The dead hostages are known to include at least one American, as well as Filipino and French workers. Nearly two dozen foreigners by some estimates were unaccounted for.
It was unclear whether anyone was rescued in the final assault on the complex, which is run by the Algerian state oil company along with BP and Norway's Statoil.
Authorities said the bloody takeover was carried out on Wednesday by 32 men from six countries, under the command from afar of the one-eyed Algerian bandit Moktar Belmoktar, founder of the Masked Brigade, based in Mali. The attacking force called itself “Those Who Sign in Blood.”
The Masked Brigade said on Sunday that the attack was payback against Algeria for allowing over-flights of French aircraft headed to Mali and for closing its long border with Mali. In an earlier communication, the group claimed to have carried out the attack in the name of al-Qaida.
Armed with heavy machine guns, rocket launchers, missiles and grenades, the militants singled out foreign workers at the plant, killing some of them on the spot and attaching explosive belts to others.
Algeria's tough and uncompromising response to the crisis was typical of its take-no-prisoners approach in confronting terrorists. Algerian military forces, backed by attack helicopters, conducted two assaults on the plant, the first one on Thursday.
The militants had “decided to succeed in the operation as planned, to blow up the gas complex and kill all the hostages,” Algerian Communications Minister Mohamed Said told state radio.
Norwegian Foreign Minister Espen Barth Eide said the terrorists had tried to blow up the plant on Saturday but managed to start only a small fire.

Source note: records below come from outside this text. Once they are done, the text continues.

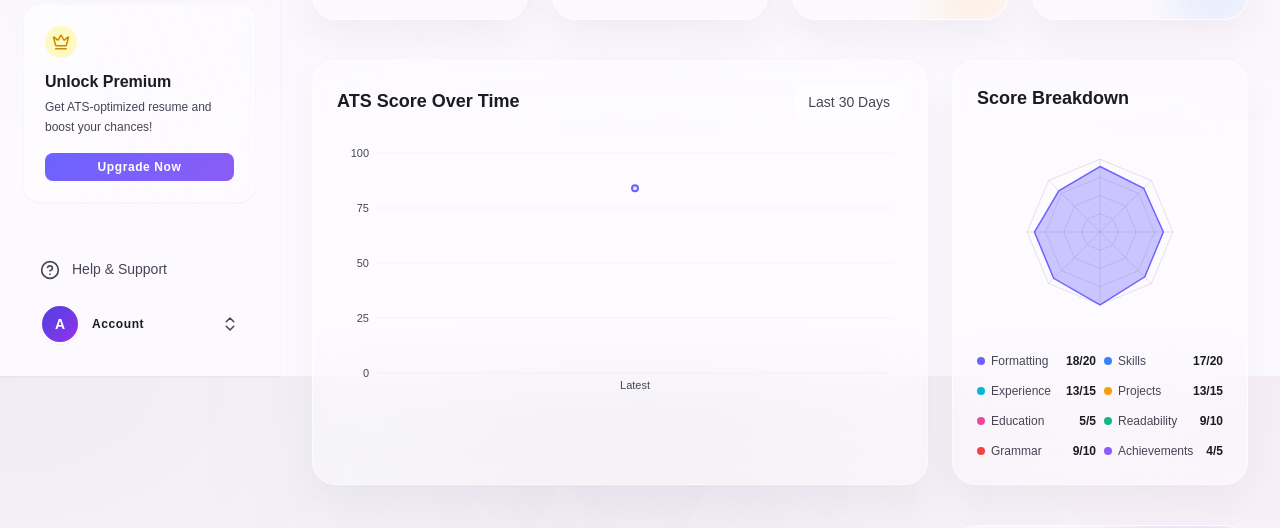
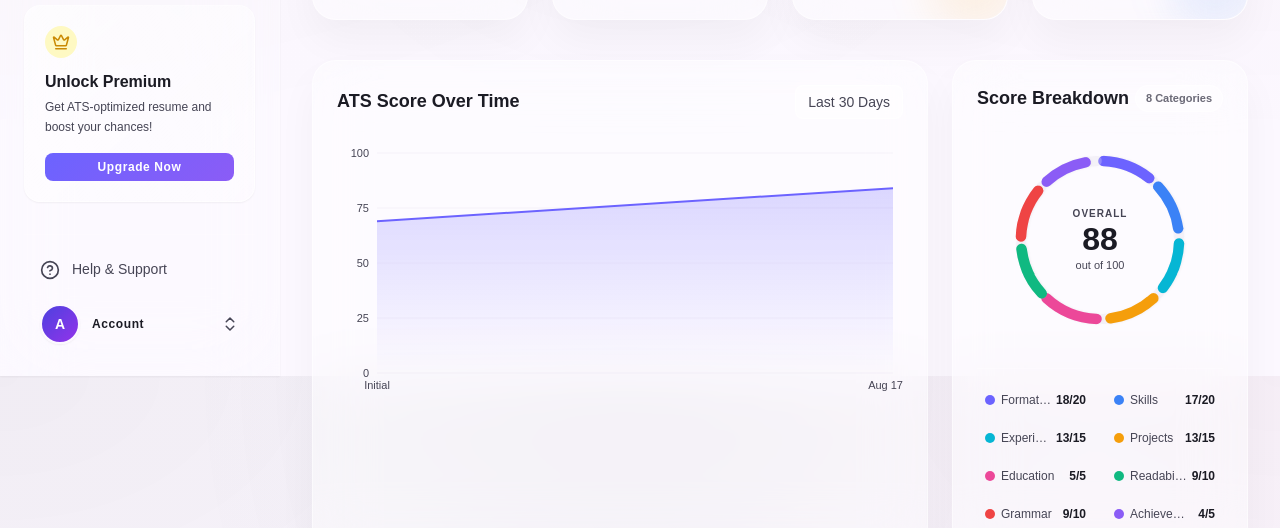
Before and after one commit to Anurampranav/Resumora, a Next.js app in the folder frontend/: page /dashboard in a window 1280 px wide. Shown: the part 424-952 px from the top of the page. Built offline with nearby package versions, Linux system fonts and the light colour scheme; no server answers; a web font is replaced by a local one.

Commit message:
feat(dashboard): personalize welcome greeting with dynamic user name and add interactive circular score breakdown chart

```diff
--- a/frontend/app/dashboard/page.tsx
+++ b/frontend/app/dashboard/page.tsx
@@ -1,6 +1,7 @@
 "use client";
 
 import { useEffect, useState } from "react";
+import { useUser } from "@clerk/nextjs";
 import Sidebar from "@/components/Sidebar";
 import TopNav from "@/components/TopNav";
 import AnalyticsCards from "@/components/AnalyticsCards";
@@ -21,11 +22,19 @@ const EMPTY_SUMMARY: DashboardSummary = {
 };
 
 export default function DashboardPage() {
+  const { user } = useUser();
   const [summary, setSummary] = useState<DashboardSummary>(EMPTY_SUMMARY);
   const [resumes, setResumes] = useState<ResumeListItem[]>([]);
   const [scoreHistory, setScoreHistory] = useState<ScoreHistoryPoint[]>([]);
   const [backendReachable, setBackendReachable] = useState(true);
   const [errorDetail, setErrorDetail] = useState<string | null>(null);
+
+  // Dynamic user display name
+  const displayName =
+    user?.fullName ||
+    user?.firstName ||
+    (user?.primaryEmailAddress?.emailAddress ? user.primaryEmailAddress.emailAddress.split("@")[0] : "") ||
+    "there";
 
   async function loadData() {
     try {
@@ -34,17 +43,37 @@ export default function DashboardPage() {
       setResumes(resumeData);
       setBackendReachable(true);
       setErrorDetail(null);
-      // Score-over-time isn't a dedicated endpoint yet (Phase 3) — derive a
-      // minimal series from what we have so the chart isn't empty once
-      // there's at least one analysis.
-      if (summaryData.overall_ats_score > 0) {
-        setScoreHistory([{ date: "Latest", score: summaryData.overall_ats_score }]);
+
+      // Build real score history from analyzed resumes
+      const validPoints: ScoreHistoryPoint[] = resumeData
+        .filter((r) => r.overall_score !== null && r.overall_score !== undefined)
+        .reverse()
+        .map((r, idx) => {
+          const d = new Date(r.created_at);
+          const dateLabel = isNaN(d.getTime())
+            ? `Scan ${idx + 1}`
+            : d.toLocaleDateString("en-US", { month: "short", day: "numeric" });
+          return { date: dateLabel, score: r.overall_score as number };
+        });
+
+      if (validPoints.length > 1) {
+        setScoreHistory(validPoints);
+      } else if (validPoints.length === 1) {
+        // Provide baseline start point so AreaChart renders a smooth continuous gradient
+        const curScore = validPoints[0].score;
+        setScoreHistory([
+          { date: "Initial", score: Math.max(0, curScore - 15) },
+          { date: validPoints[0].date, score: curScore },
+        ]);
+      } else if (summaryData.overall_ats_score > 0) {
+        setScoreHistory([
+          { date: "Initial", score: Math.max(0, summaryData.overall_ats_score - 10) },
+          { date: "Latest", score: summaryData.overall_ats_score },
+        ]);
+      } else {
+        setScoreHistory([]);
       }
     } catch (err) {
-      // TypeError from fetch itself means the connection never happened at
-      // all (backend not running, wrong port, or blocked by CORS) — that's
-      // the common case. Anything else is a real API error with a status
-      // code and body, worth showing verbatim rather than guessing.
       const isNetworkFailure = err instanceof TypeError;
       const detail = err instanceof Error ? err.message : String(err);
       console.warn("Dashboard data load failed:", err);
@@ -68,7 +97,7 @@ export default function DashboardPage() {
         <div className="flex-1 px-container-padding pb-section-margin pt-4 flex flex-col gap-section-margin">
           <section>
             <h2 className="font-display-lg text-display-lg text-on-surface mb-2 flex items-center gap-3">
-              Welcome back, Arjun! <span className="text-3xl">👋</span>
+              Welcome back, {displayName}! <span className="text-3xl">👋</span>
             </h2>
             <p className="font-body-lg text-body-lg text-on-surface-variant">
               Let&apos;s improve your resume and land your dream job.
--- a/frontend/components/ScoreBreakdownRadar.tsx
+++ b/frontend/components/ScoreBreakdownRadar.tsx
@@ -1,6 +1,6 @@
 "use client";
 
-import { RadarChart, PolarGrid, PolarAngleAxis, Radar, ResponsiveContainer } from "recharts";
+import { useState } from "react";
 
 export interface CategoryScore {
   label: string;
@@ -20,32 +20,183 @@ const DEFAULT_CATEGORIES: CategoryScore[] = [
   { label: "Achievements", value: 0, raw: "0/5", color: "#8b5cf6" },
 ];
 
-export default function ScoreBreakdownRadar({ categories = DEFAULT_CATEGORIES }: { categories?: CategoryScore[] }) {
-  const chartData = categories.map((c) => ({ label: c.label, value: c.value }));
+export default function ScoreBreakdownRadar({
+  categories = DEFAULT_CATEGORIES,
+}: {
+  categories?: CategoryScore[];
+}) {
+  const [hoveredIdx, setHoveredIdx] = useState<number | null>(null);
+
+  // Calculate overall total score from raw numbers (e.g. "5/20" -> 5)
+  const totalEarned = categories.reduce((sum, c) => {
+    const earned = parseInt(c.raw.split("/")[0] || "0", 10);
+    return sum + (isNaN(earned) ? 0 : earned);
+  }, 0);
+
+  const totalMax = categories.reduce((sum, c) => {
+    const maxVal = parseInt(c.raw.split("/")[1] || "0", 10);
+    return sum + (isNaN(maxVal) ? 0 : maxVal);
+  }, 0) || 100;
+
+  const overallPercent = Math.round((totalEarned / totalMax) * 100);
+
+  // Circle geometry for segmented ring
+  const size = 200;
+  const center = size / 2;
+  const radius = 76;
+  const strokeWidth = 10;
+  const hoveredStrokeWidth = 14;
+  const circumference = 2 * Math.PI * radius;
+
+  const count = categories.length || 8;
+  const anglePerSegment = 360 / count;
+  const gapAngle = 5; // degrees gap between segments
+  const usableAngle = anglePerSegment - gapAngle;
+  const segmentLength = (usableAngle / 360) * circumference;
+
+  const activeCategory = hoveredIdx !== null ? categories[hoveredIdx] : null;
 
   return (
-    <div className="glass-panel p-6 rounded-[24px] flex flex-col">
-      <h3 className="font-headline-md text-[18px] font-bold text-on-surface mb-6">Score Breakdown</h3>
+    <div className="glass-panel p-6 rounded-[24px] flex flex-col justify-between">
+      <div className="flex items-center justify-between mb-4">
+        <h3 className="font-headline-md text-[18px] font-bold text-on-surface">Score Breakdown</h3>
+        <span className="text-[11px] font-semibold text-on-surface-variant/80 bg-surface-glass/40 px-2.5 py-1 rounded-full border border-surface-glass/60">
+          8 Categories
+        </span>
+      </div>
+
       <div className="flex-1 flex flex-col items-center justify-center">
-        <div className="w-48 h-48 mb-6">
-          <ResponsiveContainer width="100%" height="100%">
-            <RadarChart data={chartData} outerRadius="80%">
-              <PolarGrid stroke="rgba(148, 143, 163, 0.25)" />
-              <PolarAngleAxis dataKey="label" tick={{ fontSize: 0 }} />
-              <Radar dataKey="value" stroke="#6C63FF" fill="#6C63FF" fillOpacity={0.35} strokeWidth={1.5} />
-            </RadarChart>
-          </ResponsiveContainer>
+        {/* Interactive Circular Multi-Segment Chart */}
+        <div className="relative w-52 h-52 flex items-center justify-center my-2 select-none">
+          <svg
+            viewBox={`0 0 ${size} ${size}`}
+            className="w-full h-full transform -rotate-90 filter drop-shadow-sm transition-all duration-300"
+          >
+            <defs>
+              <filter id="glow" x="-20%" y="-20%" width="140%" height="140%">
+                <feGaussianBlur stdDeviation="3" result="blur" />
+                <feComposite in="SourceGraphic" in2="blur" operator="over" />
+              </filter>
+            </defs>
+
+            {categories.map((c, i) => {
+              const startAngle = i * anglePerSegment + gapAngle / 2;
+              const fillRatio = Math.max(0, Math.min(1, c.value / 100));
+              const fillLength = fillRatio * segmentLength;
+              const isHovered = hoveredIdx === i;
+
+              return (
+                <g
+                  key={c.label}
+                  className="cursor-pointer transition-transform duration-200"
+                  onMouseEnter={() => setHoveredIdx(i)}
+                  onMouseLeave={() => setHoveredIdx(null)}
+                >
+                  {/* Background segment track */}
+                  <circle
+                    cx={center}
+                    cy={center}
+                    r={radius}
+                    fill="none"
+                    stroke="currentColor"
+                    className="text-surface-variant/30 dark:text-surface-variant/50"
+                    strokeWidth={isHovered ? strokeWidth + 2 : strokeWidth}
+                    strokeDasharray={`${segmentLength} ${circumference - segmentLength}`}
+                    strokeDashoffset={0}
+                    transform={`rotate(${startAngle} ${center} ${center})`}
+                    strokeLinecap="round"
+                  />
+
+                  {/* Filled score segment */}
+                  {fillLength > 0 && (
+                    <circle
+                      cx={center}
+                      cy={center}
+                      r={radius}
+                      fill="none"
+                      stroke={c.color}
+                      strokeWidth={isHovered ? hoveredStrokeWidth : strokeWidth}
+                      strokeDasharray={`${fillLength} ${circumference - fillLength}`}
+                      strokeDashoffset={0}
+                      transform={`rotate(${startAngle} ${center} ${center})`}
+                      strokeLinecap="round"
+                      filter={isHovered ? "url(#glow)" : undefined}
+                      className="transition-all duration-300"
+                    />
+                  )}
+                </g>
+              );
+            })}
+          </svg>
+
+          {/* Central Readout */}
+          <div className="absolute inset-0 flex flex-col items-center justify-center text-center pointer-events-none px-4">
+            {activeCategory ? (
+              <div className="animate-in fade-in zoom-in-95 duration-150 flex flex-col items-center">
+                <span
+                  className="text-[11px] font-bold uppercase tracking-wider truncate max-w-[120px]"
+                  style={{ color: activeCategory.color }}
+                >
+                  {activeCategory.label}
+                </span>
+                <span className="text-[26px] font-black leading-tight text-on-surface">
+                  {activeCategory.raw}
+                </span>
+                <span className="text-[11px] font-semibold text-on-surface-variant">
+                  {activeCategory.value}% match
+                </span>
+              </div>
+            ) : (
+              <div className="flex flex-col items-center">
+                <span className="text-[10px] font-bold text-on-surface-variant uppercase tracking-widest">
+                  Overall
+                </span>
+                <span className="text-[32px] font-black leading-none text-on-surface my-0.5">
+                  {totalEarned}
+                </span>
+                <span className="text-[11px] font-medium text-on-surface-variant">
+                  out of {totalMax}
+                </span>
+              </div>
+            )}
+          </div>
         </div>
-        <div className="w-full grid grid-cols-2 gap-x-2 gap-y-3 text-[12px]">
-          {categories.map((c) => (
-            <div key={c.label} className="flex items-center justify-between">
-              <div className="flex items-center gap-1.5">
-                <span className="w-2 h-2 rounded-full" style={{ backgroundColor: c.color }} />
-                <span className="text-on-surface-variant">{c.label}</span>
+
+        {/* Legend Grid */}
+        <div className="w-full grid grid-cols-2 gap-x-3 gap-y-2 mt-4 pt-4 border-t border-surface-glass/30 text-[12px]">
+          {categories.map((c, i) => {
+            const isHovered = hoveredIdx === i;
+            return (
+              <div
+                key={c.label}
+                onMouseEnter={() => setHoveredIdx(i)}
+                onMouseLeave={() => setHoveredIdx(null)}
+                className={`flex items-center justify-between px-2 py-1.5 rounded-lg cursor-pointer transition-all duration-150 ${
+                  isHovered
+                    ? "bg-surface-glass/50 shadow-sm ring-1 ring-primary/30"
+                    : "hover:bg-surface-glass/20"
+                }`}
+              >
+                <div className="flex items-center gap-1.5 overflow-hidden">
+                  <span
+                    className="w-2.5 h-2.5 rounded-full flex-shrink-0 transition-transform duration-200"
+                    style={{
+                      backgroundColor: c.color,
+                      transform: isHovered ? "scale(1.3)" : "scale(1)",
+                    }}
+                  />
+                  <span
+                    className={`truncate transition-colors ${
+                      isHovered ? "font-bold text-on-surface" : "text-on-surface-variant"
+                    }`}
+                  >
+                    {c.label}
+                  </span>
+                </div>
+                <span className="font-bold text-on-surface flex-shrink-0 ml-1">{c.raw}</span>
               </div>
-              <span className="font-bold text-on-surface">{c.raw}</span>
-            </div>
-          ))}
+            );
+          })}
         </div>
       </div>
     </div>
```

“That's when they started to execute hostages, and the special forces intervened,” Eide said.
Norway's Statoil said five Norwegians are still missing.